You see how risk has become this objet de l'attention for me. It has been permeating all my discussions of investing, whether in capital markets or real estate. What are the risks? How do you model them? How do you price them? What potential blind spots are there?
For a while I've had an idea to model real estate risk, from an investor's perspective. I started working on the model - identifying factors, working to create initial values for them based on the limited data available from the few deals my partners and I had done, etc. It is still far from being complete, but it is coming along.

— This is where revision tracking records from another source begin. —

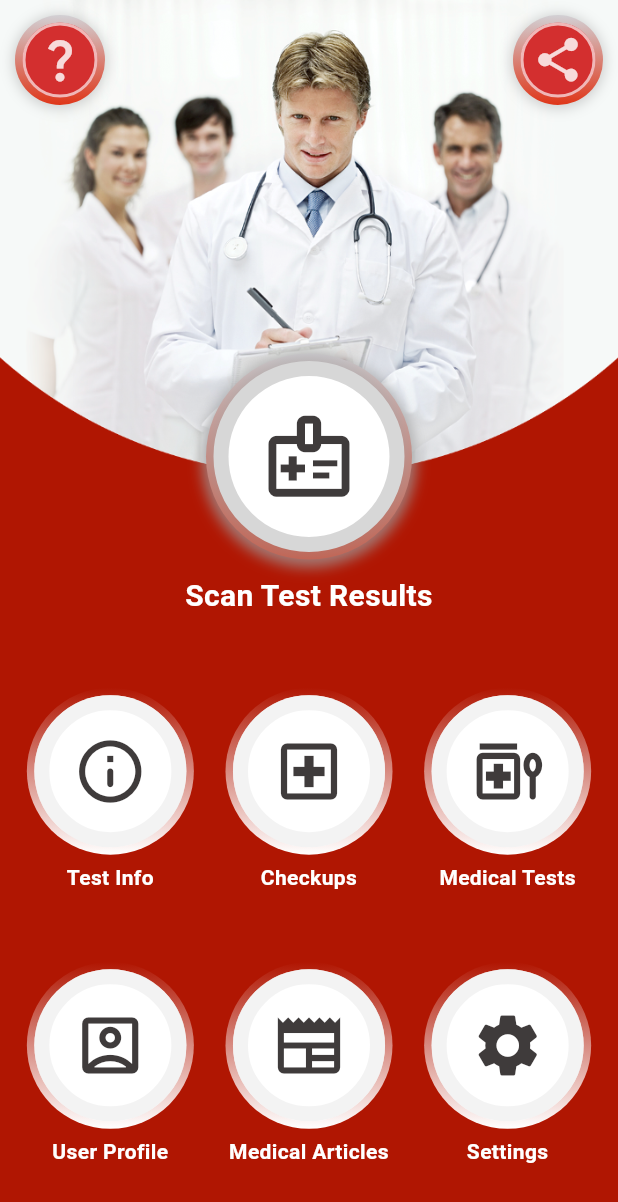
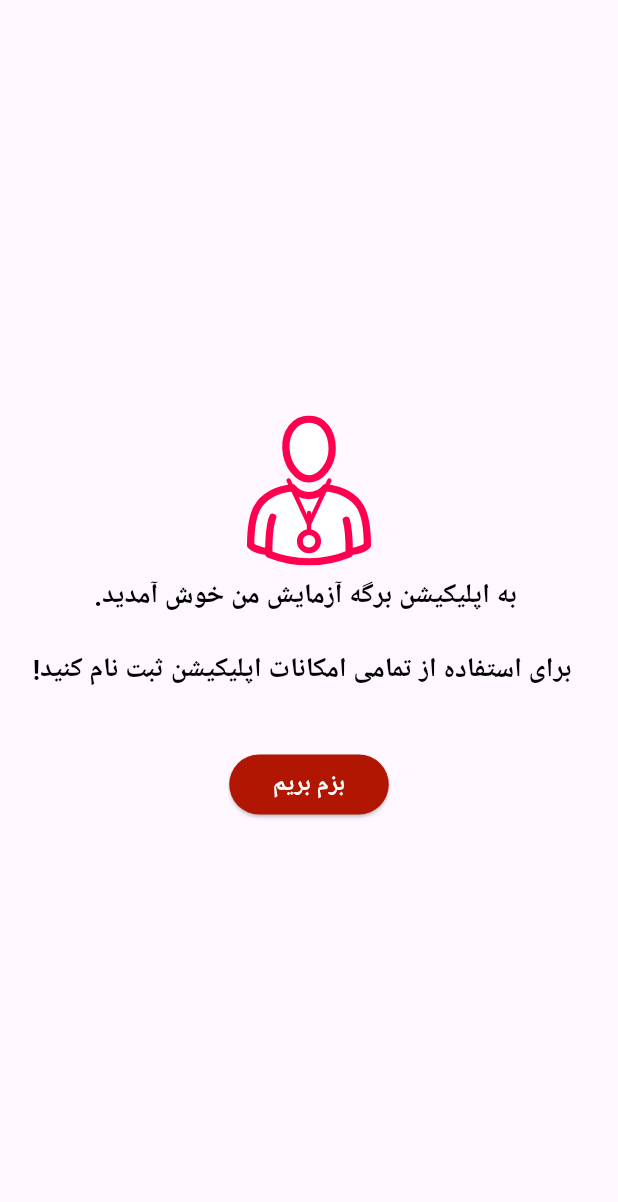
Before and after one commit to shbashokian/MyTestSheet, a Flutter app: the screen it shows after launch, on a phone screen of 412 x 824 dp. Shown: the top 1202 px of the screen. Run offline on Flutter 3.47's test engine with Material 3 defaults, Android fonts, the phone set to English and light mode, and no system bars; our stand-ins replace flutter_spinkit, flutter_svg, font_awesome_flutter; Roboto replaces fonts that are missing (vazir).

Commit message:
Regiter Intro Screen Created

```diff
--- a/lib/main.dart
+++ b/lib/main.dart
@@ -3,6 +3,7 @@ import 'package:flutter/services.dart';
 import 'package:flutter_localizations/flutter_localizations.dart';
 import 'package:my_test_sheet/colors.dart';
 import 'package:my_test_sheet/view/first_page.dart';
+import 'package:my_test_sheet/view/register_intro.dart';
 import 'package:my_test_sheet/view/splashScreen.dart';
 
 void main() async {
@@ -36,7 +37,7 @@ class MyApp extends StatelessWidget {
       ],
       theme: ThemeData(fontFamily: 'vazir', textTheme: const TextTheme(headline1: TextStyle(fontFamily: 'vazir', fontSize: 16, fontWeight: FontWeight.w700, color: Colors.white), bodyText1: TextStyle(fontFamily: 'vazir', fontSize: 13, fontWeight: FontWeight.w300), headline2: TextStyle(fontFamily: 'vazir', fontSize: 13, fontWeight: FontWeight.w300, color: Colors.white), headline3: TextStyle(fontFamily: 'vazir', fontSize: 16, fontWeight: FontWeight.w600, color: Colors.red), headline4: TextStyle(fontFamily: 'vazir', fontSize: 13, fontWeight: FontWeight.w300, color: Colors.green), headline5: TextStyle(fontFamily: 'vazir', fontSize: 18, fontWeight: FontWeight.w600, color: Colors.black), headline6: TextStyle(fontFamily: 'vazir', fontSize: 18, fontWeight: FontWeight.w600, color: myColors.iconColors), subtitle2: TextStyle(fontFamily: 'vazir', fontSize: 14, fontWeight: FontWeight.w600, color: Colors.black))),
       debugShowCheckedModeBanner: false,
-      home: splashScreen(),
+      home: RegisterIntro(),
     );
   }
 }
--- a/lib/my_strings.dart
+++ b/lib/my_strings.dart
@@ -6,4 +6,7 @@ class myStrings {
   static const String editProfileAvatar = "تغییر تصویر پروفایل";
   static const String logOut = "خروج از حساب کاربری";
   static const String myFav = "علاقمندی های من";
+  static const String welcome = """ به اپلیکیشن برگه آزمایش من خوش آمدید.
+
+  برای استفاده از تمامی امکانات اپلیکیشن ثبت نام کنید!""";
 }
--- a/lib/view/inner_screen.dart
+++ b/lib/view/inner_screen.dart
@@ -57,7 +57,12 @@ class _inner extends State<inner> {
           ),
         ),
         body: Stack(children: [
-          innerScreenWidgets[selectedIndex != -1 ? selectedIndex : widget.data],
+          //innerScreenWidgets[selectedIndex != -1 ? selectedIndex : widget.data]
+
+          IndexedStack(
+            index: selectedIndex != -1 ? selectedIndex : widget.data,
+            children: [BlogScreen(sizeW: sizeW, sizeH: sizeH, textTheme: textTheme), ProfileScreen(sizeW: sizeW, sizeH: sizeH, textTheme: textTheme)],
+          ),
           BottomNav(
             sizeH: sizeH,
             changeScreen: (int value) {
--- /dev/null
+++ b/lib/view/register_intro.dart
@@ -0,0 +1,57 @@
+import 'package:flutter/material.dart';
+import 'package:flutter_svg/flutter_svg.dart';
+import 'package:my_test_sheet/colors.dart';
+import 'package:my_test_sheet/my_strings.dart';
+
+class RegisterIntro extends StatelessWidget {
+  @override
+  Widget build(BuildContext context) {
+    double sizeH = MediaQuery.of(context).size.height;
+    double sizeW = MediaQuery.of(context).size.width;
+
+    var textTheme = Theme.of(context).textTheme;
+
+    return SafeArea(
+        child: Scaffold(
+      body: Center(
+        child: Column(
+          mainAxisAlignment: MainAxisAlignment.center,
+          children: [
+            SvgPicture.asset(
+              "assets/image/doctor.svg",
+              height: 100,
+            ),
+            Padding(
+              padding: const EdgeInsets.all(8.0),
+              child: RichText(textAlign: TextAlign.center, text: TextSpan(text: myStrings.welcome, style: textTheme.headline5)),
+            ),
+            Padding(
+              padding: const EdgeInsets.only(top: 32.0),
+              child: ElevatedButton(
+                onPressed: () {},
+                child: Padding(
+                  padding: const EdgeInsets.all(5.0),
+                  child: Text(
+                    "بزم بریم",
+                    style: textTheme.headline1,
+                  ),
+                ),
+                style: ButtonStyle(textStyle: MaterialStateProperty.resolveWith((states) {
+                  if (states.contains(MaterialState.pressed)) {
+                    return textTheme.headline3;
+                  }
+                  return textTheme.headline1;
+                }), backgroundColor: MaterialStateProperty.resolveWith((states) {
+                  if (states.contains(MaterialState.pressed)) {
+                    return myColors.iconColors;
+                  }
+                  return myColors.splashBg;
+                })),
+              ),
+            )
+          ],
+        ),
+      ),
+    ));
+  }
+}
--- a/pubspec.yaml
+++ b/pubspec.yaml
@@ -42,6 +42,7 @@ dependencies:
   # The following adds the Cupertino Icons font to your application.
   # Use with the CupertinoIcons class for iOS style icons.
   cupertino_icons: ^1.0.6
+  flutter_svg: ^2.0.10+1
 
 dev_dependencies:
   flutter_test:
@@ -81,6 +82,7 @@ flutter:
     - assets/image/profileAvatar.png
     - assets/icons/penicon.png
     - assets/icons/microicon.png
+    - assets/image/doctor.svg
 
   # An image asset can refer to one or more resolution-specific "variants", see
   # https://flutter.dev/assets-and-images/#resolution-aware
```
Also changed, not shown: assets/image/doctor.svg (added), pubspec.lock.
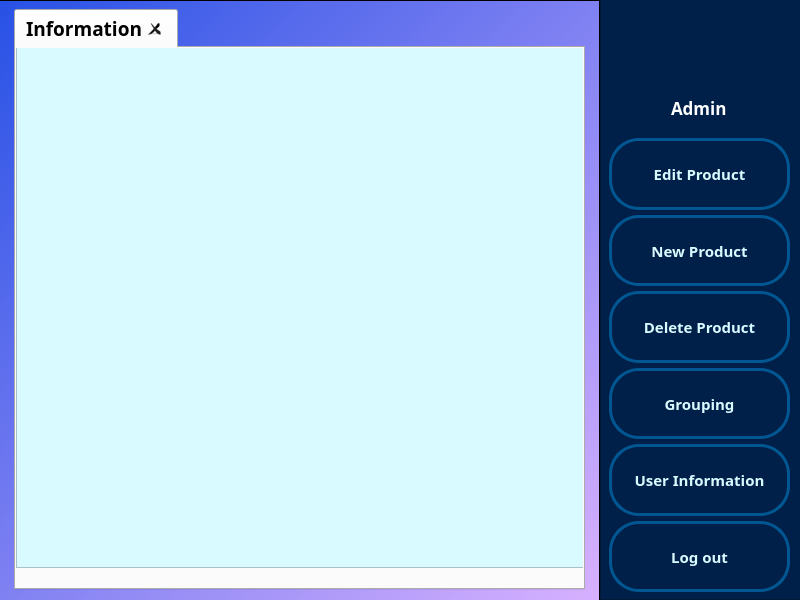
The window that admin.ui (tahadavari/grocery_store) describes before a commit, drawn with Qt 5.
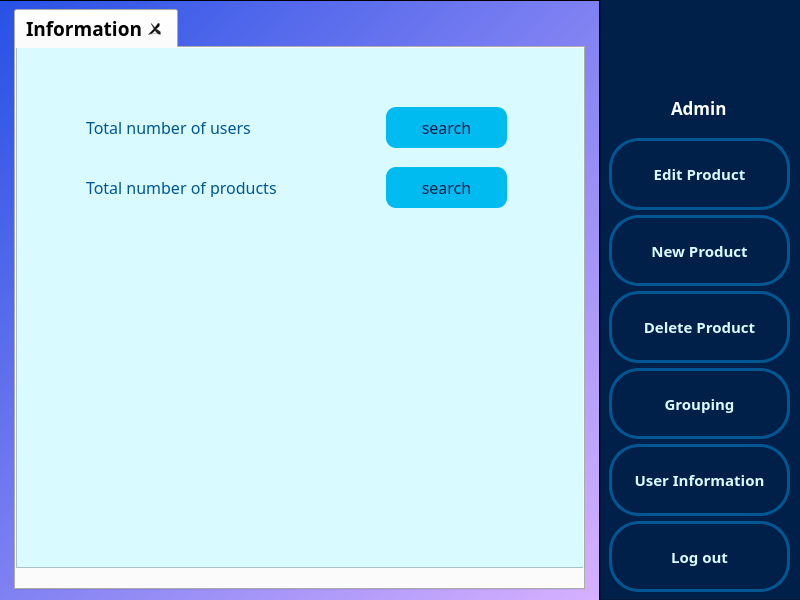
The same window after the commit. Icons and pictures are not drawn.

```diff
--- a/admin.ui
+++ b/admin.ui
@@ -415,6 +415,110 @@
      <property name="frameShadow">
       <enum>QFrame::Raised</enum>
      </property>
+     <widget class="QLabel" name="products">
+      <property name="geometry">
+       <rect>
+        <x>370</x>
+        <y>120</y>
+        <width>121</width>
+        <height>41</height>
+       </rect>
+      </property>
+      <property name="font">
+       <font>
+        <family>Kalameh ExtraBold</family>
+        <pointsize>12</pointsize>
+       </font>
+      </property>
+      <property name="styleSheet">
+       <string notr="true">#products{
+background:#00bbf0;
+border-radius:10px;
+color:#00204a;
+}</string>
+      </property>
+      <property name="text">
+       <string>search</string>
+      </property>
+      <property name="alignment">
+       <set>Qt::AlignCenter</set>
+      </property>
+     </widget>
+     <widget class="QLabel" name="search_lable_2">
+      <property name="geometry">
+       <rect>
+        <x>70</x>
+        <y>130</y>
+        <width>291</width>
+        <height>20</height>
+       </rect>
+      </property>
+      <property name="font">
+       <font>
+        <family>Kalameh ExtraBold</family>
+        <pointsize>12</pointsize>
+       </font>
+      </property>
+      <property name="styleSheet">
+       <string notr="true">QLabel{
+color:#005792}</string>
+      </property>
+      <property name="text">
+       <string>Total number of products</string>
+      </property>
+     </widget>
+     <widget class="QLabel" name="users">
+      <property name="geometry">
+       <rect>
+        <x>370</x>
+        <y>60</y>
+        <width>121</width>
+        <height>41</height>
+       </rect>
+      </property>
+      <property name="font">
+       <font>
+        <family>Kalameh ExtraBold</family>
+        <pointsize>12</pointsize>
+       </font>
+      </property>
+      <property name="styleSheet">
+       <string notr="true">#users{
+background:#00bbf0;
+border-radius:10px;
+color:#00204a;
+}</string>
+      </property>
+      <property name="text">
+       <string>search</string>
+      </property>
+      <property name="alignment">
+       <set>Qt::AlignCenter</set>
+      </property>
+     </widget>
+     <widget class="QLabel" name="search_lable">
+      <property name="geometry">
+       <rect>
+        <x>70</x>
+        <y>70</y>
+        <width>221</width>
+        <height>20</height>
+       </rect>
+      </property>
+      <property name="font">
+       <font>
+        <family>Kalameh ExtraBold</family>
+        <pointsize>12</pointsize>
+       </font>
+      </property>
+      <property name="styleSheet">
+       <string notr="true">QLabel{
+color:#005792}</string>
+      </property>
+      <property name="text">
+       <string>Total number of users</string>
+      </property>
+     </widget>
     </widget>
    </widget>
   </widget>
```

While thinking about this problem - modeling real estate investment risks - I started thinking about information markets and basic value investing. Essentially, you have to discount your price or present value (PV, for all the DCF wonks) by some (hopefully) standard amount for each factor where you have incomplete information. The amount of the discount should be roughly proportional to the completeness of the information you have about that factor.
In an information market, prices should (will?) be discounted by some amount based on the completeness of the information about the product. Real estate is no different from the stock market in this regard. We see this in the pricing of financial stocks, especially the bulge bracket IBs (Goldman, Morgan Stanley, etc.). The argument goes that since their operations and holdings are so opaque, the market applies a discount to their share prices for the uncertainty about how they make money, assets they carry on (and off) their books, etc. It makes total sense. If I can't tell what's going on with a house structurally (say, I purchased at an auction of some sort and was not allowed to have an inspection done, or there was no time for the inspection), then there should be some discount applied to the price due to that information shortfall.
Anyway, that's just a taste of an ongoing project of mine. I am working on learning how to model risk in various markets. If anyone has any suggestions, whether they are articles, books, or authors to read, classes to take, or any other ways to learn how to model, please let me know. I know that over time, my modeling will improve, but I am not above accelerating the process.
Until next time, because I think I have more to say on this and I just needed to get this one out the door...